### YOUR GOAL
Search the records for "from" and copy each line that holds it.

### INFORMATION SHOWN

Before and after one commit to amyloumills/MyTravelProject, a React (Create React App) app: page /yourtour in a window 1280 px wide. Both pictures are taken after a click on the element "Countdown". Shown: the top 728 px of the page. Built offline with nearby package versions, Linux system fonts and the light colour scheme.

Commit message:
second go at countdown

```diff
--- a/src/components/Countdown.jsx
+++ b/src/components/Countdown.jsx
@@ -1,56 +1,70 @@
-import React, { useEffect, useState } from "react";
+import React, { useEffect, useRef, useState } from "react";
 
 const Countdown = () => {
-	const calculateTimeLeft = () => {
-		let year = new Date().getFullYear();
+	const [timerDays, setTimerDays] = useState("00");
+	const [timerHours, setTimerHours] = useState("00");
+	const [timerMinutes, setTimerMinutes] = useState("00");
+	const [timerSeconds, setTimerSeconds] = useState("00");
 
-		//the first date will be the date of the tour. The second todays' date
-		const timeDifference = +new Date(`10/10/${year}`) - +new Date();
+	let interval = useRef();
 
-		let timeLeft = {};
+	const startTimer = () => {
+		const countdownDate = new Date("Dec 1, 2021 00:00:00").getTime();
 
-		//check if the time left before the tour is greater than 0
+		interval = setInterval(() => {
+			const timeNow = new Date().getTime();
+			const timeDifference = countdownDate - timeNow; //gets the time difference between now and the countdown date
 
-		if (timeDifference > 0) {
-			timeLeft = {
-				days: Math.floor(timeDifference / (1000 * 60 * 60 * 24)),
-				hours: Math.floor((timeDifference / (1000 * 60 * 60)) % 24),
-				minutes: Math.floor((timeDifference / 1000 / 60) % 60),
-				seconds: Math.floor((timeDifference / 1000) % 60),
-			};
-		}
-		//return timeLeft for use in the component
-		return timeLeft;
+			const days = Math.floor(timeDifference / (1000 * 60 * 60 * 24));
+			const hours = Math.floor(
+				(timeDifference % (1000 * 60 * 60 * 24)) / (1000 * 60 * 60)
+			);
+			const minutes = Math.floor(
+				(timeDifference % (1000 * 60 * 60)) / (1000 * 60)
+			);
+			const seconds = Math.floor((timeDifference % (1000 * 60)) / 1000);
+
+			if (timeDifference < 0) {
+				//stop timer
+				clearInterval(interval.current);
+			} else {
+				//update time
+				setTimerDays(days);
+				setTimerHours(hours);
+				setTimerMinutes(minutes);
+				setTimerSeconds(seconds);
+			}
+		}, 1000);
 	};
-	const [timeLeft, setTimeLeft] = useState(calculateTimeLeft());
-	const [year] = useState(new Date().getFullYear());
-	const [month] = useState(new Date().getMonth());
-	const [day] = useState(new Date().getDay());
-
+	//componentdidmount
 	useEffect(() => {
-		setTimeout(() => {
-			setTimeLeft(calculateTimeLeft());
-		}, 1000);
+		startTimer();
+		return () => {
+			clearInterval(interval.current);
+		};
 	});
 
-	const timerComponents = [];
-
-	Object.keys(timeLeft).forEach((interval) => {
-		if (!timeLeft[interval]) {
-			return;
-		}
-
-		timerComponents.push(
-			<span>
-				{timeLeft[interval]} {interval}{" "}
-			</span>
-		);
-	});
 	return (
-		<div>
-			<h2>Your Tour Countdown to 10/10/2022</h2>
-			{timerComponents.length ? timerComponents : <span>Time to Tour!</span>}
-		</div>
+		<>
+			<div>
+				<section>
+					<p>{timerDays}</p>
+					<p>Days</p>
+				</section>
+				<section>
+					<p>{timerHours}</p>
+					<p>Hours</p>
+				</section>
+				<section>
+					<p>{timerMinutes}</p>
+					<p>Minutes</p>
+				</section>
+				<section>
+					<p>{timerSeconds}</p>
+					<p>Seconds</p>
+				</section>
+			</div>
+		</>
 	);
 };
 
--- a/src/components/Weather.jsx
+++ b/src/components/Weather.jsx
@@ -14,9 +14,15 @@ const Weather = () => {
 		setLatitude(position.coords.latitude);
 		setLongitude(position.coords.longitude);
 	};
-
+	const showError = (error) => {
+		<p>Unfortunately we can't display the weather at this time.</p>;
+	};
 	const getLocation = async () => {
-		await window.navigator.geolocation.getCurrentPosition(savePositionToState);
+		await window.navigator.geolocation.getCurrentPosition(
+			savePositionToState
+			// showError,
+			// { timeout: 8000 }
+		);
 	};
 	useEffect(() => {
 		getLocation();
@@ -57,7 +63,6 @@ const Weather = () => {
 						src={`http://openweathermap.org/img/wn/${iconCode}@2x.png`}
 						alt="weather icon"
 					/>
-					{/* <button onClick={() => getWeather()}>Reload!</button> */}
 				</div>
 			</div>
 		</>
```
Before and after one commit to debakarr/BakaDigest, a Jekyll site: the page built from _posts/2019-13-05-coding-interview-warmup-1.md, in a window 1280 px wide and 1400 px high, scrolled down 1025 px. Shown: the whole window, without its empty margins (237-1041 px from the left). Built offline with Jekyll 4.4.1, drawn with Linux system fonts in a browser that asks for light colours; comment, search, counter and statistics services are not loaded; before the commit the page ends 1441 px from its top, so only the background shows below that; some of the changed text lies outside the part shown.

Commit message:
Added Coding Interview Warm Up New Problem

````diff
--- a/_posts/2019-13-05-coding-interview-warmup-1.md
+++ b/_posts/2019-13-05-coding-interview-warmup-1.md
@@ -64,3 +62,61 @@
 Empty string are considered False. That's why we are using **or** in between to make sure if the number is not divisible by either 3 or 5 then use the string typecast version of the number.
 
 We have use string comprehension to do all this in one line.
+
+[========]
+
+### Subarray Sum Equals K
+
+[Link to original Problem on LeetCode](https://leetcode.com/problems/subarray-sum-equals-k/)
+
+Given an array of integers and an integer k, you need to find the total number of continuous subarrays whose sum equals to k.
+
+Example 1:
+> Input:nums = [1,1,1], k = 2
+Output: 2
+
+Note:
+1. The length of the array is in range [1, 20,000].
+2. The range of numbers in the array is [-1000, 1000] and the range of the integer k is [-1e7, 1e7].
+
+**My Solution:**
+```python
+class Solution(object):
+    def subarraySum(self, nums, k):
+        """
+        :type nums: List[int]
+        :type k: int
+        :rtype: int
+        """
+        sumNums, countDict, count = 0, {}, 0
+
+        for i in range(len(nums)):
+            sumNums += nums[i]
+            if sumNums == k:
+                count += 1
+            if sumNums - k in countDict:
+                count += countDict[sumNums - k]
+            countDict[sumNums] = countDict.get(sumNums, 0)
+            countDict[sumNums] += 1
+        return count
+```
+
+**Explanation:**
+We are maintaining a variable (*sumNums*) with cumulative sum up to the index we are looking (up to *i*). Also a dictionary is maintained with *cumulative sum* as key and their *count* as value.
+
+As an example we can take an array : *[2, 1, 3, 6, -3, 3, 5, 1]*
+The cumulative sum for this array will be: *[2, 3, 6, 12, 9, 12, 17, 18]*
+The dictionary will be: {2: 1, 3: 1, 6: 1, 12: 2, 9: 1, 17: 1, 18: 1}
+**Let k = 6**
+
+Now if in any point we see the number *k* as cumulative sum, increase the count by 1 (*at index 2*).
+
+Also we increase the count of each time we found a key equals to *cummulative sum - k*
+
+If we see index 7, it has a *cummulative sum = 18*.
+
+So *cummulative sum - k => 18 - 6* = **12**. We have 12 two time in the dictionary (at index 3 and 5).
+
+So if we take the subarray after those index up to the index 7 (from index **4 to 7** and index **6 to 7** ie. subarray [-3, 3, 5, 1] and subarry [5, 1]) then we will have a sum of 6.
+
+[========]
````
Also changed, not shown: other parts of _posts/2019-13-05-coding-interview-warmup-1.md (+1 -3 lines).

### ANSWER BOX
-import React, { useEffect, useState } from "react";
+import React, { useEffect, useRef, useState } from "react";
Before and after one commit to debakarr/BakaDigest, a Jekyll site: the page built from _posts/2019-13-05-coding-interview-warmup-1.md, in a window 1280 px wide and 1400 px high, scrolled down 1025 px. Shown: the whole window, without its empty margins (237-1041 px from the left). Built offline with Jekyll 4.4.1, drawn with Linux system fonts in a browser that asks for light colours; comment, search, counter and statistics services are not loaded; before the commit the page ends 1441 px from its top, so only the background shows below that; some of the changed text lies outside the part shown.
+So if we take the subarray after those index up to the index 7 (from index **4 to 7** and index **6 to 7** ie. subarray [-3, 3, 5, 1] and subarry [5, 1]) then we will have a sum of 6.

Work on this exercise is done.